:: SOURCE MATERIAL ::
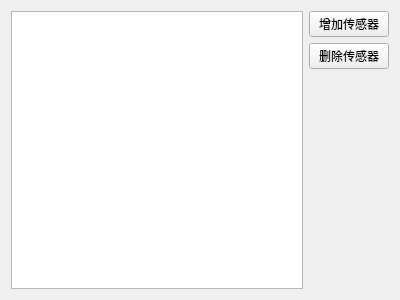
Qt form FBGsensor/sensorinfowidget.ui (gao5254/FBGsensor) before a commit.
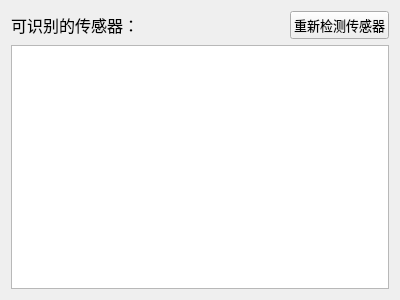
The same form after that commit.

```diff
--- a/FBGsensor/sensorinfowidget.ui
+++ b/FBGsensor/sensorinfowidget.ui
@@ -19,41 +19,51 @@
   <property name="windowTitle">
    <string>sensorInfoWidget</string>
   </property>
-  <layout class="QHBoxLayout" name="horizontalLayout">
+  <layout class="QVBoxLayout" name="verticalLayout">
    <item>
-    <widget class="QTableView" name="sensorInfoView"/>
-   </item>
-   <item>
-    <layout class="QVBoxLayout" name="verticalLayout">
+    <layout class="QHBoxLayout" name="horizontalLayout">
      <item>
-      <widget class="QPushButton" name="sensorAddBtn">
-       <property name="text">
-        <string>增加传感器</string>
+      <widget class="QLabel" name="label">
+       <property name="font">
+        <font>
+         <pointsize>12</pointsize>
+        </font>
        </property>
-      </widget>
-     </item>
-     <item>
-      <widget class="QPushButton" name="sensorDeleteBtn">
        <property name="text">
-        <string>删除传感器</string>
+        <string>可识别的传感器：</string>
        </property>
       </widget>
      </item>
      <item>
-      <spacer name="verticalSpacer">
+      <spacer name="horizontalSpacer">
        <property name="orientation">
-        <enum>Qt::Vertical</enum>
+        <enum>Qt::Horizontal</enum>
        </property>
        <property name="sizeHint" stdset="0">
         <size>
-         <width>20</width>
-         <height>40</height>
+         <width>40</width>
+         <height>20</height>
         </size>
        </property>
       </spacer>
      </item>
+     <item>
+      <widget class="QPushButton" name="sensorDetectBtn">
+       <property name="font">
+        <font>
+         <pointsize>10</pointsize>
+        </font>
+       </property>
+       <property name="text">
+        <string>重新检测传感器</string>
+       </property>
+      </widget>
+     </item>
     </layout>
    </item>
+   <item>
+    <widget class="QTableView" name="sensorInfoView"/>
+   </item>
   </layout>
  </widget>
  <layoutdefault spacing="6" margin="11"/>
```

:: DIRECTIONS FOR THIS TASK ::
Copy every record above exactly as written, but leave out the pictures.

:: ANSWER ::
Qt form FBGsensor/sensorinfowidget.ui (gao5254/FBGsensor) before a commit.
The same form after that commit.

```diff
--- a/FBGsensor/sensorinfowidget.ui
+++ b/FBGsensor/sensorinfowidget.ui
@@ -19,41 +19,51 @@
   <property name="windowTitle">
    <string>sensorInfoWidget</string>
   </property>
-  <layout class="QHBoxLayout" name="horizontalLayout">
+  <layout class="QVBoxLayout" name="verticalLayout">
    <item>
-    <widget class="QTableView" name="sensorInfoView"/>
-   </item>
-   <item>
-    <layout class="QVBoxLayout" name="verticalLayout">
+    <layout class="QHBoxLayout" name="horizontalLayout">
      <item>
-      <widget class="QPushButton" name="sensorAddBtn">
-       <property name="text">
-        <string>增加传感器</string>
+      <widget class="QLabel" name="label">
+       <property name="font">
+        <font>
+         <pointsize>12</pointsize>
+        </font>
        </property>
-      </widget>
-     </item>
-     <item>
-      <widget class="QPushButton" name="sensorDeleteBtn">
        <property name="text">
-        <string>删除传感器</string>
+        <string>可识别的传感器：</string>
        </property>
       </widget>
      </item>
      <item>
-      <spacer name="verticalSpacer">
+      <spacer name="horizontalSpacer">
        <property name="orientation">
-        <enum>Qt::Vertical</enum>
+        <enum>Qt::Horizontal</enum>
        </property>
        <property name="sizeHint" stdset="0">
         <size>
-         <width>20</width>
-         <height>40</height>
+         <width>40</width>
+         <height>20</height>
         </size>
        </property>
       </spacer>
      </item>
+     <item>
+      <widget class="QPushButton" name="sensorDetectBtn">
+       <property name="font">
+        <font>
+         <pointsize>10</pointsize>
+        </font>
+       </property>
+       <property name="text">
+        <string>重新检测传感器</string>
+       </property>
+      </widget>
+     </item>
     </layout>
    </item>
+   <item>
+    <widget class="QTableView" name="sensorInfoView"/>
+   </item>
   </layout>
  </widget>
  <layoutdefault spacing="6" margin="11"/>
```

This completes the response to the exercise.